» EXCERPTED RECORDS:
═══
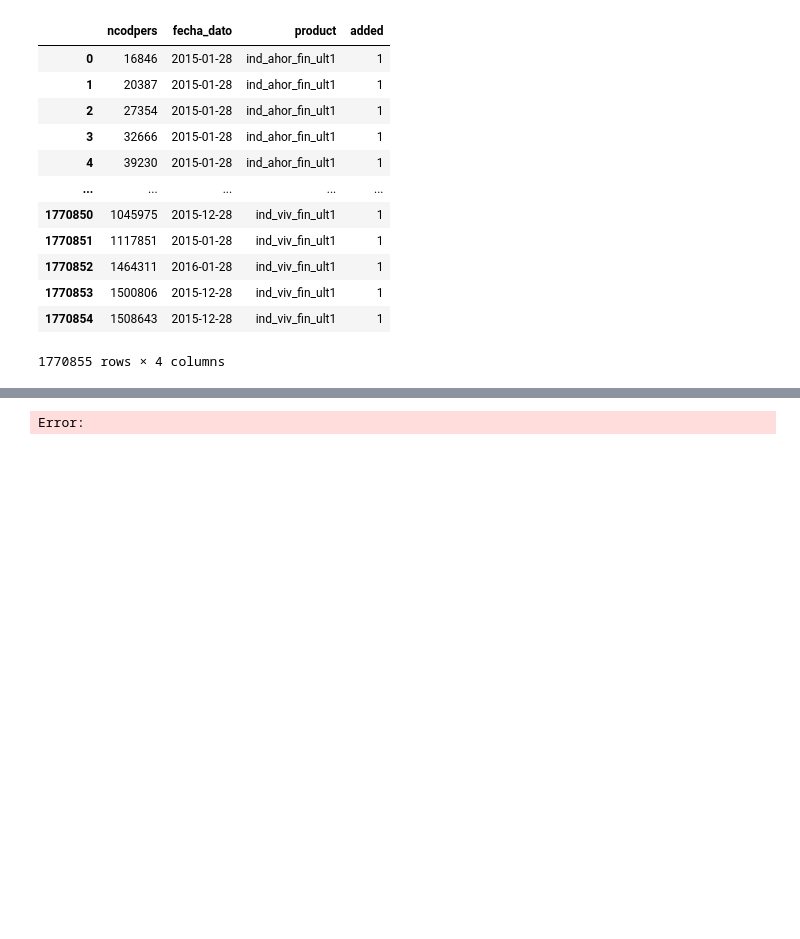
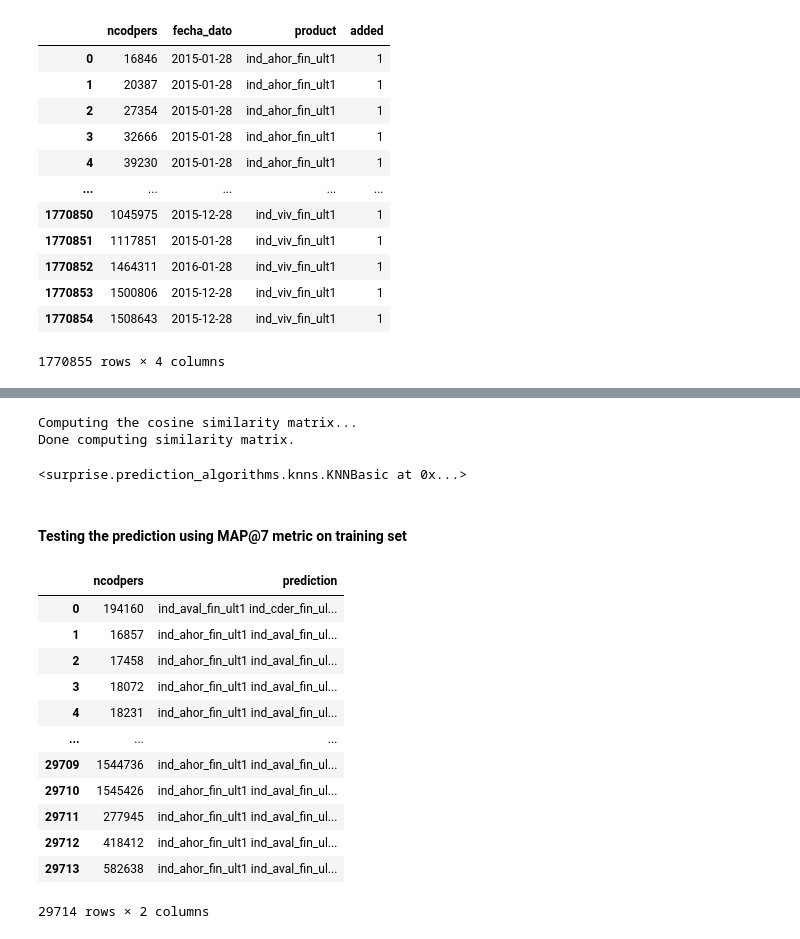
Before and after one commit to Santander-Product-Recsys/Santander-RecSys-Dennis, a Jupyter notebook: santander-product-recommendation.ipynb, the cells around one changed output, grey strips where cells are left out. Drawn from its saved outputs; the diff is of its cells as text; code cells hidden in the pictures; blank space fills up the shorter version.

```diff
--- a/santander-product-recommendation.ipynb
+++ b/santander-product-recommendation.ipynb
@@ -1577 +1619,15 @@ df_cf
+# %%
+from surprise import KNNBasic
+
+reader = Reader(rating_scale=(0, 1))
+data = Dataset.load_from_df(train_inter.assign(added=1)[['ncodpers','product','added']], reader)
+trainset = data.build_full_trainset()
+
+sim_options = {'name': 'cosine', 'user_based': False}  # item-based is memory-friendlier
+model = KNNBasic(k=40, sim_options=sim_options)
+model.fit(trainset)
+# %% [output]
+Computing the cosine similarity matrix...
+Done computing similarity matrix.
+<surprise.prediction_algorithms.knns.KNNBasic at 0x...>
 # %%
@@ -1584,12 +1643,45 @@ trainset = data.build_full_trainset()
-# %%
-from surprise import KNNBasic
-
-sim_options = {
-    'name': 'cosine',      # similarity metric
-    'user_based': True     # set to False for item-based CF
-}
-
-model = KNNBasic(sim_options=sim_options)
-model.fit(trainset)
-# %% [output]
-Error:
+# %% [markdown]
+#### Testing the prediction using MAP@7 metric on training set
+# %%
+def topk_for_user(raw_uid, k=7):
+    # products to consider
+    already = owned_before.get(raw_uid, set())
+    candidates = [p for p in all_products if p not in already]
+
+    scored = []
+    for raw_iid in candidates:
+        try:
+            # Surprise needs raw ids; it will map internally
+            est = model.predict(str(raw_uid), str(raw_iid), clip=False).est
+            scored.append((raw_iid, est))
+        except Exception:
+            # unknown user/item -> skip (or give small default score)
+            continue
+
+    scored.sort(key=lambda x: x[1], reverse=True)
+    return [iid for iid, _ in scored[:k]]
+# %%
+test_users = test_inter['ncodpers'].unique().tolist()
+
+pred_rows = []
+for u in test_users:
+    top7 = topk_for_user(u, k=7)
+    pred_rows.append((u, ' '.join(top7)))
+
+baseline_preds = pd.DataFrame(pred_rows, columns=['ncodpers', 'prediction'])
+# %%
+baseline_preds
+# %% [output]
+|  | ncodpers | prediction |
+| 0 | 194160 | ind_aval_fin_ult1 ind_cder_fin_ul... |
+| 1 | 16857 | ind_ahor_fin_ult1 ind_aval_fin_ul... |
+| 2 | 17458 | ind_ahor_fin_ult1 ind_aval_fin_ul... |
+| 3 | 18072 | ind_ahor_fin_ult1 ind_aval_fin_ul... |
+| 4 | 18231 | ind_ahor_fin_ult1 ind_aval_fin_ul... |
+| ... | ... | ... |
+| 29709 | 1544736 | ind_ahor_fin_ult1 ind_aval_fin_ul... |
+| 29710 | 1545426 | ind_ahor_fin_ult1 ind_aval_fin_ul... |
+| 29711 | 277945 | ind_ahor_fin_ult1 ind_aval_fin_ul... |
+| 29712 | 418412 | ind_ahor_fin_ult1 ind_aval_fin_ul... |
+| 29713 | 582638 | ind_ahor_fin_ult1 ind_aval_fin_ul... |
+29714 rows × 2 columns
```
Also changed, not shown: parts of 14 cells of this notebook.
═══
» INSTRUCTIONS FOR THE TASK: An exact copy of the listing is required; return it without any pictures.

» PROBLEM SOLUTION:
Before and after one commit to Santander-Product-Recsys/Santander-RecSys-Dennis, a Jupyter notebook: santander-product-recommendation.ipynb, the cells around one changed output, grey strips where cells are left out. Drawn from its saved outputs; the diff is of its cells as text; code cells hidden in the pictures; blank space fills up the shorter version.

```diff
--- a/santander-product-recommendation.ipynb
+++ b/santander-product-recommendation.ipynb
@@ -1577 +1619,15 @@ df_cf
+# %%
+from surprise import KNNBasic
+
+reader = Reader(rating_scale=(0, 1))
+data = Dataset.load_from_df(train_inter.assign(added=1)[['ncodpers','product','added']], reader)
+trainset = data.build_full_trainset()
+
+sim_options = {'name': 'cosine', 'user_based': False}  # item-based is memory-friendlier
+model = KNNBasic(k=40, sim_options=sim_options)
+model.fit(trainset)
+# %% [output]
+Computing the cosine similarity matrix...
+Done computing similarity matrix.
+<surprise.prediction_algorithms.knns.KNNBasic at 0x...>
 # %%
@@ -1584,12 +1643,45 @@ trainset = data.build_full_trainset()
-# %%
-from surprise import KNNBasic
-
-sim_options = {
-    'name': 'cosine',      # similarity metric
-    'user_based': True     # set to False for item-based CF
-}
-
-model = KNNBasic(sim_options=sim_options)
-model.fit(trainset)
-# %% [output]
-Error:
+# %% [markdown]
+#### Testing the prediction using MAP@7 metric on training set
+# %%
+def topk_for_user(raw_uid, k=7):
+    # products to consider
+    already = owned_before.get(raw_uid, set())
+    candidates = [p for p in all_products if p not in already]
+
+    scored = []
+    for raw_iid in candidates:
+        try:
+            # Surprise needs raw ids; it will map internally
+            est = model.predict(str(raw_uid), str(raw_iid), clip=False).est
+            scored.append((raw_iid, est))
+        except Exception:
+            # unknown user/item -> skip (or give small default score)
+            continue
+
+    scored.sort(key=lambda x: x[1], reverse=True)
+    return [iid for iid, _ in scored[:k]]
+# %%
+test_users = test_inter['ncodpers'].unique().tolist()
+
+pred_rows = []
+for u in test_users:
+    top7 = topk_for_user(u, k=7)
+    pred_rows.append((u, ' '.join(top7)))
+
+baseline_preds = pd.DataFrame(pred_rows, columns=['ncodpers', 'prediction'])
+# %%
+baseline_preds
+# %% [output]
+|  | ncodpers | prediction |
+| 0 | 194160 | ind_aval_fin_ult1 ind_cder_fin_ul... |
+| 1 | 16857 | ind_ahor_fin_ult1 ind_aval_fin_ul... |
+| 2 | 17458 | ind_ahor_fin_ult1 ind_aval_fin_ul... |
+| 3 | 18072 | ind_ahor_fin_ult1 ind_aval_fin_ul... |
+| 4 | 18231 | ind_ahor_fin_ult1 ind_aval_fin_ul... |
+| ... | ... | ... |
+| 29709 | 1544736 | ind_ahor_fin_ult1 ind_aval_fin_ul... |
+| 29710 | 1545426 | ind_ahor_fin_ult1 ind_aval_fin_ul... |
+| 29711 | 277945 | ind_ahor_fin_ult1 ind_aval_fin_ul... |
+| 29712 | 418412 | ind_ahor_fin_ult1 ind_aval_fin_ul... |
+| 29713 | 582638 | ind_ahor_fin_ult1 ind_aval_fin_ul... |
+29714 rows × 2 columns
```
Also changed, not shown: parts of 14 cells of this notebook.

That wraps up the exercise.